--- START ---
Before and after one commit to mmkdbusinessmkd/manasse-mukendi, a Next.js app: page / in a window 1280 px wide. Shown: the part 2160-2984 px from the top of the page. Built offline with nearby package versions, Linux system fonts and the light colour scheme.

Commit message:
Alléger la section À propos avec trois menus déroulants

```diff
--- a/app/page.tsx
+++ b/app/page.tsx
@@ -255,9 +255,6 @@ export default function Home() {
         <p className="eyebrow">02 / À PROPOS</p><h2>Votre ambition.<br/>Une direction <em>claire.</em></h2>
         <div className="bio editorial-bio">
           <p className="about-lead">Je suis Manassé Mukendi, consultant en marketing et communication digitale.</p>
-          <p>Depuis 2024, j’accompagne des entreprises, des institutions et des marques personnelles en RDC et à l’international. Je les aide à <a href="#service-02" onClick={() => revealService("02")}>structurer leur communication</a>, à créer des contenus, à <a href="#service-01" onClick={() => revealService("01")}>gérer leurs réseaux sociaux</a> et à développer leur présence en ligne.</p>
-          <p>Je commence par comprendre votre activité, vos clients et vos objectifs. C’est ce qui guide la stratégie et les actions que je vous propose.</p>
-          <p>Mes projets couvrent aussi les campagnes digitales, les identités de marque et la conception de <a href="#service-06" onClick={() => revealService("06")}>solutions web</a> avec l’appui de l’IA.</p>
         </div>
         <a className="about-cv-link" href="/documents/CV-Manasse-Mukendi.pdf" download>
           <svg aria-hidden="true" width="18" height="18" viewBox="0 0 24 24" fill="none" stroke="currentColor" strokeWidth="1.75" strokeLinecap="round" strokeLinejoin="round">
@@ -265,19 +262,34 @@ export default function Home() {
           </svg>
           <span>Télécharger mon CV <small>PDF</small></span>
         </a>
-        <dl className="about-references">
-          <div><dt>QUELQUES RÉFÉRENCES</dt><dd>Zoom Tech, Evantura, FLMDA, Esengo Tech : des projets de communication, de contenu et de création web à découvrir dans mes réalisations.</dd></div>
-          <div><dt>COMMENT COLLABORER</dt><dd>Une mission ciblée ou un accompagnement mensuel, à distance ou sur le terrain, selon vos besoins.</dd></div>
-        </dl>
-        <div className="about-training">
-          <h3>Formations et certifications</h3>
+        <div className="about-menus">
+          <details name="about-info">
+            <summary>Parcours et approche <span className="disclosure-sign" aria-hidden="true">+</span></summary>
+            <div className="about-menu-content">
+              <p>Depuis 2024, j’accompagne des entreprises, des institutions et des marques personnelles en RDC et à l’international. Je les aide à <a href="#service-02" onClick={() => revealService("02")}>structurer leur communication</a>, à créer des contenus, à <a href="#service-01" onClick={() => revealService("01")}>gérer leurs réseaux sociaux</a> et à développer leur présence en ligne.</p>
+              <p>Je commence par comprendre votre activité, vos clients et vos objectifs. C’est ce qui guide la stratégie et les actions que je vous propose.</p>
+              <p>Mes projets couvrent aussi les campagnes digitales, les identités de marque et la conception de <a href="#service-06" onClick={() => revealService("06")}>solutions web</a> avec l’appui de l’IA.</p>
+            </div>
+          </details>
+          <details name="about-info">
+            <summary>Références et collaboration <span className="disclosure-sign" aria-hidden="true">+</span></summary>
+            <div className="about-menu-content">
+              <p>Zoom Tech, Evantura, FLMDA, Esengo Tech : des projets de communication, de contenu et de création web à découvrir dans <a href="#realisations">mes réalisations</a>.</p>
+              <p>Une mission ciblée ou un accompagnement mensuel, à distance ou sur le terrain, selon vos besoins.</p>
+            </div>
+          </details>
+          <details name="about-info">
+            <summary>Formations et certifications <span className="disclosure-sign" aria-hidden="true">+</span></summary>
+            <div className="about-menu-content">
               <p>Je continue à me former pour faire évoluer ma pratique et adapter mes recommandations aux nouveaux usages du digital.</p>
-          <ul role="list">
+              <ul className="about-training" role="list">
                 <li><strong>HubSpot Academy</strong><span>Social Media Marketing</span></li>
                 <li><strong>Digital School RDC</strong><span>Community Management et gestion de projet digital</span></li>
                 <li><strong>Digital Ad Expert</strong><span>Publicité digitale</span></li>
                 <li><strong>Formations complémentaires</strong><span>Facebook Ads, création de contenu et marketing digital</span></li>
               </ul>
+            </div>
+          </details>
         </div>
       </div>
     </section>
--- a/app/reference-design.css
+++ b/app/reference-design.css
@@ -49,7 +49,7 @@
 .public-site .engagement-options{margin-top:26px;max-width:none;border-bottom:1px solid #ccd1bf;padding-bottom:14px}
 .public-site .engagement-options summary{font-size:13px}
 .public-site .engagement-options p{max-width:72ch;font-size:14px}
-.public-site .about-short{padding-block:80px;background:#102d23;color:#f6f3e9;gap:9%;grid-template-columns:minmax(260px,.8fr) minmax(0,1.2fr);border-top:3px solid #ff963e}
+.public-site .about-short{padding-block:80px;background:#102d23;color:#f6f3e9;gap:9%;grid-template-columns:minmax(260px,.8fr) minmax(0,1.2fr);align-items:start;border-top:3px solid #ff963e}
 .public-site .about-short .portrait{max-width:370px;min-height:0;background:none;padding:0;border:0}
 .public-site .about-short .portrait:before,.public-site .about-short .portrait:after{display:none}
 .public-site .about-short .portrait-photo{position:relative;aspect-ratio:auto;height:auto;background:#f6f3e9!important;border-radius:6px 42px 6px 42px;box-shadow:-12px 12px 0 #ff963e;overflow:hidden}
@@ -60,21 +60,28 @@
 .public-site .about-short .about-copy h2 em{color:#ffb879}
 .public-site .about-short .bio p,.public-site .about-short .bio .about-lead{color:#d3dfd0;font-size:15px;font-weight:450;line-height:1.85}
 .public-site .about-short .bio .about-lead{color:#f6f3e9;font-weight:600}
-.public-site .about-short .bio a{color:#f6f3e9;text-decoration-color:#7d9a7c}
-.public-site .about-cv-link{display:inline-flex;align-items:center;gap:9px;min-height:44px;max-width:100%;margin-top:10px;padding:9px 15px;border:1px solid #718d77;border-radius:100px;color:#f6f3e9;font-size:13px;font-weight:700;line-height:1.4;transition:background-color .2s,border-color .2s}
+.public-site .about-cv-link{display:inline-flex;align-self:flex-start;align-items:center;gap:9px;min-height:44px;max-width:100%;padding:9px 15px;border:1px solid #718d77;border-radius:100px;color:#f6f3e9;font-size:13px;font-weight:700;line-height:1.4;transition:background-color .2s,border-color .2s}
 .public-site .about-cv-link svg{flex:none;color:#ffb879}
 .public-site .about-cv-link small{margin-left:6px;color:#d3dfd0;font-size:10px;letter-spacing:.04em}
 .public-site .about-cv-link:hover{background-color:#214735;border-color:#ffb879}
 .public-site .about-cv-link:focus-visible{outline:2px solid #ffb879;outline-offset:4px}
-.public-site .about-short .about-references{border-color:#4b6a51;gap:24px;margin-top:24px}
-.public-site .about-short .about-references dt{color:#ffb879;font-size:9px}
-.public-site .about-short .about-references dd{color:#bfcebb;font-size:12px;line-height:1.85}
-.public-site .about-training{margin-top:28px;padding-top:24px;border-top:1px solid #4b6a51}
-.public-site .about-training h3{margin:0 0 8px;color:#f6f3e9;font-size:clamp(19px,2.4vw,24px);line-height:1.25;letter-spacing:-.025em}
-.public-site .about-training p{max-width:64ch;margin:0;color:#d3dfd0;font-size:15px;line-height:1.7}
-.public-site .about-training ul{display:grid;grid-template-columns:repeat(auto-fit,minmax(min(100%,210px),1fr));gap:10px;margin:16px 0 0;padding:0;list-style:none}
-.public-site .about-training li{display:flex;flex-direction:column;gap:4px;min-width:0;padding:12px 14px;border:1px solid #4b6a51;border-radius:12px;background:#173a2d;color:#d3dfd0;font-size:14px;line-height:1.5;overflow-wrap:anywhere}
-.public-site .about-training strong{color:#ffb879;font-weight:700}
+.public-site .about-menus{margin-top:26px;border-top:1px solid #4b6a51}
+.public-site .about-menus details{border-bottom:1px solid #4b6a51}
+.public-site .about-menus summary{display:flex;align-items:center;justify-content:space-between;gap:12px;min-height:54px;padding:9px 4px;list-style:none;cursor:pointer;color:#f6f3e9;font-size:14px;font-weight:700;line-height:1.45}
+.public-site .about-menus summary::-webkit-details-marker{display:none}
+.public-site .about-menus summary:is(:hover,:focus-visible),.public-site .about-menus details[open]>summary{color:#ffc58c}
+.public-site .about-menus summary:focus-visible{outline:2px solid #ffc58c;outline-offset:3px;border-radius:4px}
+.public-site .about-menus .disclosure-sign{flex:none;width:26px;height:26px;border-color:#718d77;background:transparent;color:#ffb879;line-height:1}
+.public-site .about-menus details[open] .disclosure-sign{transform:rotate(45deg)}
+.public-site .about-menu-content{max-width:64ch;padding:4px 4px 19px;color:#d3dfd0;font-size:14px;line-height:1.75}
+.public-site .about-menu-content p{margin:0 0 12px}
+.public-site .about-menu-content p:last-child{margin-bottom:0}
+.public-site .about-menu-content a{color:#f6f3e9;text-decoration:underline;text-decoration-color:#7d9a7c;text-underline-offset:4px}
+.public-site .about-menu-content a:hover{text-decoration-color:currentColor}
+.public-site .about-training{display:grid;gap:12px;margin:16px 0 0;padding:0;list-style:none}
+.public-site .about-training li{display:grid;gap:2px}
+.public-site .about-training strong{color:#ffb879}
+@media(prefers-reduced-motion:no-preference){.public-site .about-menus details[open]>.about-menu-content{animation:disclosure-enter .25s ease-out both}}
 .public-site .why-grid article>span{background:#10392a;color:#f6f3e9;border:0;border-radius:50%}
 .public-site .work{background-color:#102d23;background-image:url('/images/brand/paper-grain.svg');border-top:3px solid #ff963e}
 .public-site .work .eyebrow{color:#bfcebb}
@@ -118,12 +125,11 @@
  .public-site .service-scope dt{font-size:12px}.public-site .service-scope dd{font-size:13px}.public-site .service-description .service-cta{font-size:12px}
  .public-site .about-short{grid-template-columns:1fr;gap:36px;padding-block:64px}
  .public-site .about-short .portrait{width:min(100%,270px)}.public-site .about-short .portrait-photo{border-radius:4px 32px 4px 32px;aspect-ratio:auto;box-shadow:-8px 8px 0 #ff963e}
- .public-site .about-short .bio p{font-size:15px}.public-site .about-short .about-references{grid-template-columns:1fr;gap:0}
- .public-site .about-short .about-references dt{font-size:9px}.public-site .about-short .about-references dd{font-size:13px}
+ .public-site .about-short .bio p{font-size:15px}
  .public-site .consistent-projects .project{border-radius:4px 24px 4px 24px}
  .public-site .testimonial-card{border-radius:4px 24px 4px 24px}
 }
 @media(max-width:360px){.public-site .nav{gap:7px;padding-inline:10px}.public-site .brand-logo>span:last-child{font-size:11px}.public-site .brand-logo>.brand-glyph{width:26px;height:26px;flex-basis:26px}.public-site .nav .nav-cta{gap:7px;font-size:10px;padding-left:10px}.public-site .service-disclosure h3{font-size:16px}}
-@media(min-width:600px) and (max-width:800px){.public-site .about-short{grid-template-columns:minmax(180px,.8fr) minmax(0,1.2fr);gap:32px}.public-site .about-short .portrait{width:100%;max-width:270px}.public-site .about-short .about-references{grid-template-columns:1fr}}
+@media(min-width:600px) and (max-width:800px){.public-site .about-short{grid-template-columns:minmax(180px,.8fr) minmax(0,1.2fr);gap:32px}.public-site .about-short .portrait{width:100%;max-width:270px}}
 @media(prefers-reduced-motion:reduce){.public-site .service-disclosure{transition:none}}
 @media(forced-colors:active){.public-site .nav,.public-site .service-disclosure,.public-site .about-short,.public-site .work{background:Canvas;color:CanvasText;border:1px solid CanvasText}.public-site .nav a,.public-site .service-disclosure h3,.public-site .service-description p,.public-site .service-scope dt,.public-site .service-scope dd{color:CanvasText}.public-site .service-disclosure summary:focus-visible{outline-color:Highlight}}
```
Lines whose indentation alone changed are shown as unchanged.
--- END ---
In how many lines of the material does the word "link" appear? Give only the number.

### Written solution
7